Money & Politics

White House sought advice from Exxon on Kyoto stance
Executives from big oil companies met with Vice President Cheney's energy task force in 2001 -- something long suspected by environmentalists but denied as recently as last week by industry officials testifying before Congress.
Last week, Ian Thomas posted a map on a U.S. government Web site of the caribou calving areas in the Arctic National Wildlife Refuge, an area the Bush administration wants to open up for oil exploration.
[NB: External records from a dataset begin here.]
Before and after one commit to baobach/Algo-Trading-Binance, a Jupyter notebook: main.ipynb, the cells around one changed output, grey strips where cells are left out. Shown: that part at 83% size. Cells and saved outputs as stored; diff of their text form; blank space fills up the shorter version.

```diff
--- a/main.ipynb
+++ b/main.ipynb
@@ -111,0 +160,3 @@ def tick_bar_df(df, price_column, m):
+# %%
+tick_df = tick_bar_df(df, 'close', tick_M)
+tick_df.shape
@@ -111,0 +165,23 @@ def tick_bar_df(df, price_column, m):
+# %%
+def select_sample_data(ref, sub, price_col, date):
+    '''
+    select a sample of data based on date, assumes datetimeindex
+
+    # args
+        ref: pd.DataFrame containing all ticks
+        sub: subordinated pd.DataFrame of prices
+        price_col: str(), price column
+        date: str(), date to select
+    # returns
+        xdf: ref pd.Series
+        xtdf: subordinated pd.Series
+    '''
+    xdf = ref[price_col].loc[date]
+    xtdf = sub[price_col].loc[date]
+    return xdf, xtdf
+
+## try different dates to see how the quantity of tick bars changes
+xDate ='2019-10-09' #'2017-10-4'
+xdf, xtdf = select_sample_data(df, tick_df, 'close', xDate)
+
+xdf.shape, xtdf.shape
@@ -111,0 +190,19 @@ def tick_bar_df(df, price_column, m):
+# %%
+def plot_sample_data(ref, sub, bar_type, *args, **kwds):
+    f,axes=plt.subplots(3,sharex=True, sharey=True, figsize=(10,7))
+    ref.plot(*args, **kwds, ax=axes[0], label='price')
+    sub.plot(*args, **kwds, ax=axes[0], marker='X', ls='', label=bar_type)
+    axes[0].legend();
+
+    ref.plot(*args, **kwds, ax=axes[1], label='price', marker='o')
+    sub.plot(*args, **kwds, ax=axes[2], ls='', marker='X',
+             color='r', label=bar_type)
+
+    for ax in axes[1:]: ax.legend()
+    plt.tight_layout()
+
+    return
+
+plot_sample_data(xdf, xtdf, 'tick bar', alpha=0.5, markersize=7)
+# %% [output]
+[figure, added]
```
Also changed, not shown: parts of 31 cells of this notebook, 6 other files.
This week, Thomas is looking for a new job.
A major report released by the ICFTU uncovers the disturbing extent of corporate tax avoidance and evasion and warns that unless governments cease engaging in the race to lower corporate taxes, both industrialized and developing countries will face a major public funding crisis.
A new CorpWatch report shines a light on the role of six major banks in Greece, Ireland and Spain in the EuroZone crisis. "The EuroZone Profiteers" profiles Commerzbank, Depfa and Westdeutsche Landesbank from Germany; Crédit Agricole and Société Générale from France; together with Dexia - a Franco-Belgian financial institution.
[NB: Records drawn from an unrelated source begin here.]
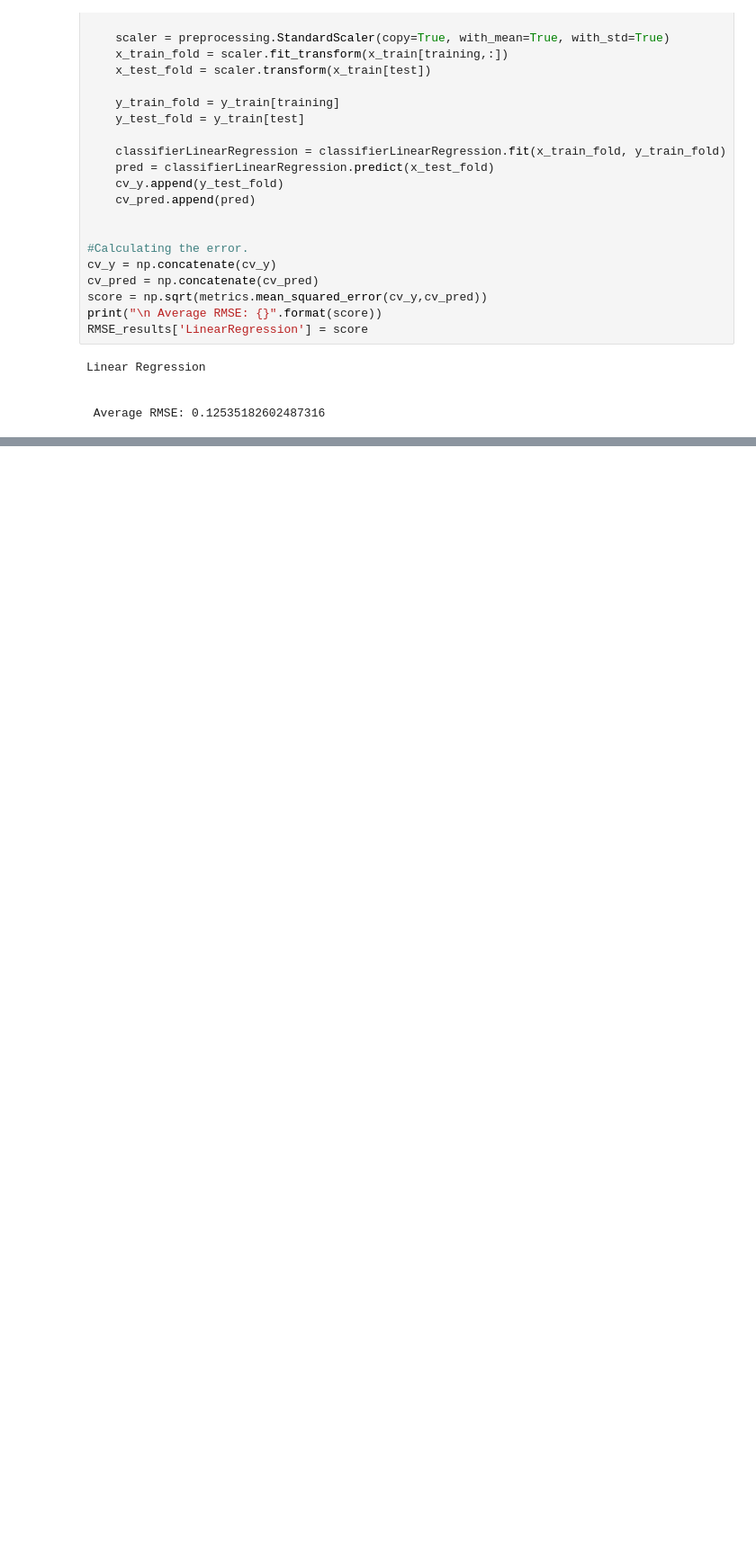
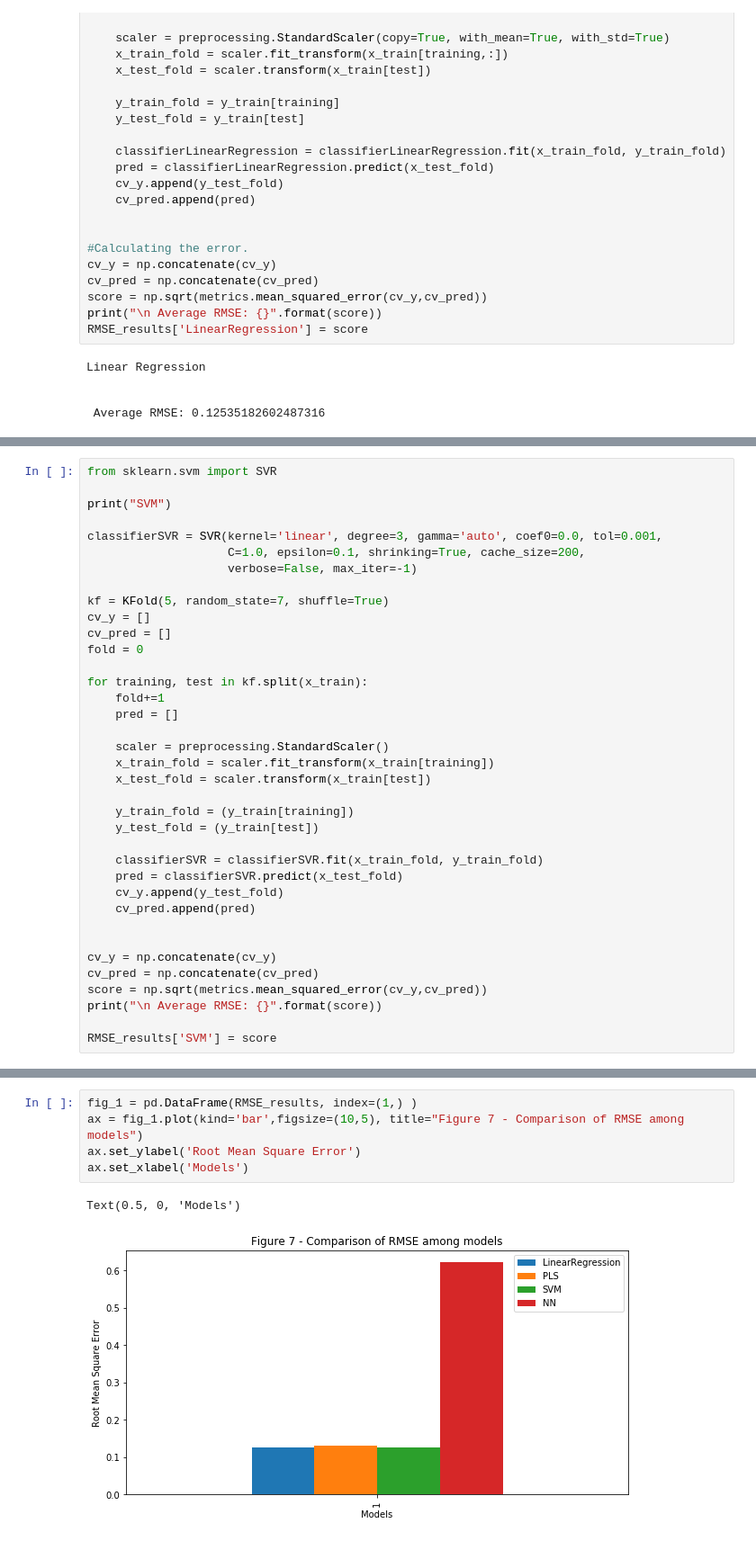
Before and after one commit to abdullahwaqar/house_price_predictor, a Jupyter notebook: explore.ipynb, the cells around one changed output, grey strips where cells are left out. Shown: that part at 90% size. Saved outputs shown, nothing was run; the diff lists cells and outputs as text; blank space fills up the shorter version.

```diff
--- a/explore.ipynb
+++ b/explore.ipynb
@@ -415,0 +456,37 @@ Linear Regression
+# %%
+from sklearn.svm import SVR
+
+print("SVM")
+
+classifierSVR = SVR(kernel='linear', degree=3, gamma='auto', coef0=0.0, tol=0.001,
+                    C=1.0, epsilon=0.1, shrinking=True, cache_size=200,
+                    verbose=False, max_iter=-1)
+
+kf = KFold(5, random_state=7, shuffle=True)
+cv_y = []
+cv_pred = []
+fold = 0
+
+for training, test in kf.split(x_train):
+    fold+=1
+    pred = []
+
+    scaler = preprocessing.StandardScaler()
+    x_train_fold = scaler.fit_transform(x_train[training])
+    x_test_fold = scaler.transform(x_train[test])
+
+    y_train_fold = (y_train[training])
+    y_test_fold = (y_train[test])
+
+    classifierSVR = classifierSVR.fit(x_train_fold, y_train_fold)
+    pred = classifierSVR.predict(x_test_fold)
+    cv_y.append(y_test_fold)
+    cv_pred.append(pred)
+
+
+cv_y = np.concatenate(cv_y)
+cv_pred = np.concatenate(cv_pred)
+score = np.sqrt(metrics.mean_squared_error(cv_y,cv_pred))
+print("\n Average RMSE: {}".format(score))
+
+RMSE_results['SVM'] = score
@@ -415,0 +547,8 @@ Linear Regression
+# %%
+fig_1 = pd.DataFrame(RMSE_results, index=(1,) )
+ax = fig_1.plot(kind='bar',figsize=(10,5), title="Figure 7 - Comparison of RMSE among models")
+ax.set_ylabel('Root Mean Square Error')
+ax.set_xlabel('Models')
+# %% [output]
+Text(0.5, 0, 'Models')
+[figure, added]
```
Also changed, not shown: parts of 8 cells of this notebook, 5 other files.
The experience of São Tomé, a poor country that supports itself by selling cocoa and commemorative stamps featuring celebrities like Elvis Presley and Brigitte Bardot, shows how just the hint of oil can set off a scramble for riches.
Introduction to a new CorpWatch report that shines a light on the role of six major banks in Greece, Ireland and Spain in the EuroZone crisis. "The EuroZone Profiteers" profiles Commerzbank, Depfa and Westdeutsche Landesbank from Germany; Crédit Agricole and Société Générale from France; together with Dexia - a Franco-Belgian financial institution.
Officials said they awarded the four contracts last October to speed recovery efforts that might have been slowed by competitive bidding. Some critics, however, suggested they were rewards for politically connected firms.
As President-elect Bush's campaign chairman, Don Evans helped raise nearly $100 million by relying heavily on corporate chieftains who became Bush ''pioneers.'' Now, the commerce secretary nominee is in an extraordinary position to help the business of the pioneers.
A fired partner of auditor Andersen refused to testify to Congress on the destruction of evidence in the collapse of energy giant Enron, prompting lawmakers to say he was frustrating their probe.